One year after Tunisia’s president, Qaïs Saied, destroyed the country’s constitution in order to save it, he has a new document to present to voters for their approval on July 25. If it passes, the new constitution will serve the short-term goal of ensuring that the authority he seized a year ago is concentrated in his hands. Its adoption will also give a formal legal form to the presidential dictatorship.

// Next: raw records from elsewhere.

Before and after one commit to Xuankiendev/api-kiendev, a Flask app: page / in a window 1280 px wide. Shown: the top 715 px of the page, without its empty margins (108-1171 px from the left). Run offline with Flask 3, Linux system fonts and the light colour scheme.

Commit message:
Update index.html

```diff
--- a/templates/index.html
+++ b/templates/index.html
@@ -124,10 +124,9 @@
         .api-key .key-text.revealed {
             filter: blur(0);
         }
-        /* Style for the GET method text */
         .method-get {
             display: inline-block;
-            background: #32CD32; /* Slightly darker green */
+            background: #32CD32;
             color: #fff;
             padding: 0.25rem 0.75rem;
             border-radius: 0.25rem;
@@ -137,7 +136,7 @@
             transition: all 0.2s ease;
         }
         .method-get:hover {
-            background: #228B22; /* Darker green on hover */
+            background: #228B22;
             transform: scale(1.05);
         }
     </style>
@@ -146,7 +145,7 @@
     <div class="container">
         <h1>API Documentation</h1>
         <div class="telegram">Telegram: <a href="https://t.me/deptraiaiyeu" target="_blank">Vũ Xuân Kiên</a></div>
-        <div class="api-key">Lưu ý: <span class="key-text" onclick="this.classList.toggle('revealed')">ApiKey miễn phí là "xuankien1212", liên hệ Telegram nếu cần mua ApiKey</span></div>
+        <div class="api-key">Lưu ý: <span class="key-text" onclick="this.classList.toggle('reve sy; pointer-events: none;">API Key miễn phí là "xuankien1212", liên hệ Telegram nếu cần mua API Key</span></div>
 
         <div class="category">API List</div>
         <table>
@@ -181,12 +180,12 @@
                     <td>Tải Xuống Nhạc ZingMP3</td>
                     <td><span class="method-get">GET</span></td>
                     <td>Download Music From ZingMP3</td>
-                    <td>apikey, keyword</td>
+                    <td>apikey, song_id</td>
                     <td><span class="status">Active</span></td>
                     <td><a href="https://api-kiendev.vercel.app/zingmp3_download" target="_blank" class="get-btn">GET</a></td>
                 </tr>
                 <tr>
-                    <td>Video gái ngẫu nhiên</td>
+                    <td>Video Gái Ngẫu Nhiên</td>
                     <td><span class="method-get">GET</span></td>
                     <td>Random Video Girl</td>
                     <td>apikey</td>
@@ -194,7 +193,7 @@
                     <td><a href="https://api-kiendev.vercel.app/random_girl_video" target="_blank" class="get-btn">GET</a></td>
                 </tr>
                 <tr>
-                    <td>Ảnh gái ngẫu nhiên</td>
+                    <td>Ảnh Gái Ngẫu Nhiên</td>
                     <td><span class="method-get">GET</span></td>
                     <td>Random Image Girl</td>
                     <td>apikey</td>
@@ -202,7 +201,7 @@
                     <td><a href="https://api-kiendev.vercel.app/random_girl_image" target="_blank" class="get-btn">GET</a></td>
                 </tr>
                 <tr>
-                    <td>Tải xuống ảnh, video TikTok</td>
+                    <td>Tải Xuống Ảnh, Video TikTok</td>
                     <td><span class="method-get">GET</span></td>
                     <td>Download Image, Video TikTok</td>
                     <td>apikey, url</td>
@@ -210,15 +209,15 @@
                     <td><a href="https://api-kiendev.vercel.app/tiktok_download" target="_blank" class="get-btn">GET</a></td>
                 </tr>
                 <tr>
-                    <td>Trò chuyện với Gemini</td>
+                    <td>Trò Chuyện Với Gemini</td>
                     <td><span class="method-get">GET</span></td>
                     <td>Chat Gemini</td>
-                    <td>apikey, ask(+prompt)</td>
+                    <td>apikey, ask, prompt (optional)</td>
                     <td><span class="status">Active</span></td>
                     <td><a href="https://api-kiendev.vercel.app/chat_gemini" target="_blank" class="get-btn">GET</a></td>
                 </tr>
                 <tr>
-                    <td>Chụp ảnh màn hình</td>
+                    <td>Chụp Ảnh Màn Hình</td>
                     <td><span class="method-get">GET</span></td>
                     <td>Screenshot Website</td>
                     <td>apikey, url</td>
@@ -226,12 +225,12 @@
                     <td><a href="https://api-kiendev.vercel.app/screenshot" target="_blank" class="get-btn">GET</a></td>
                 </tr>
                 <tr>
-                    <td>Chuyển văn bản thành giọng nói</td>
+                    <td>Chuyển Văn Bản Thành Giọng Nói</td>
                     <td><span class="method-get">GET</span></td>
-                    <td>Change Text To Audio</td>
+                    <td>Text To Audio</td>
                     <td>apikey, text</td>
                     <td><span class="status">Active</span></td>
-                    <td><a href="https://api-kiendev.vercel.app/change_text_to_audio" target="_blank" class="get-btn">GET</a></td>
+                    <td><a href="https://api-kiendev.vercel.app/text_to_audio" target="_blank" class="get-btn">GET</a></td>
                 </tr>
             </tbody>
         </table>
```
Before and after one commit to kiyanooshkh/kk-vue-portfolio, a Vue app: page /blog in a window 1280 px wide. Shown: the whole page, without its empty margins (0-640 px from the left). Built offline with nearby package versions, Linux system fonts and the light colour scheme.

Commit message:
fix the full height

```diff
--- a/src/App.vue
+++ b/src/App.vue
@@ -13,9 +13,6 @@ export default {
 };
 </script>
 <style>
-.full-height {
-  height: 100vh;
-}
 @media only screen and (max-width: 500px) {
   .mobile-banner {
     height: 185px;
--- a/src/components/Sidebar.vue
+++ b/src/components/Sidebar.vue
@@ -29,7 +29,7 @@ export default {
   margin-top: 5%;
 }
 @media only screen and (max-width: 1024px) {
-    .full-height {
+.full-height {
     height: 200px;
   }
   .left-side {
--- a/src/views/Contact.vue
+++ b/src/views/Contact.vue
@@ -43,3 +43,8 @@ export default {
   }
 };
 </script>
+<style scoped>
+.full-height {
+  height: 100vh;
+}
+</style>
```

The first-person singular is appropriate: This is one man’s document. There was a process of sorts in which a group of experts was supposed to draft a new constitution after listening to various opinions. This involved widely criticized steps that sparked opposition and boycotts, since the process seemed rigged and was a far cry from the protracted democratic process that produced the 2014 constitution. But even this truncated group found its work shunted aside. The proposal it formulated was quietly discarded in favor of a very different document. Nobody knows who wrote the final draft, but it appears to be a hasty attempt to serve the will of Saied, who happens to be a constitutional law professor. If the president did not take pen to paper himself, a small group close to him likely did so. And this anonymous product is now before Tunisians for an up-or-down vote.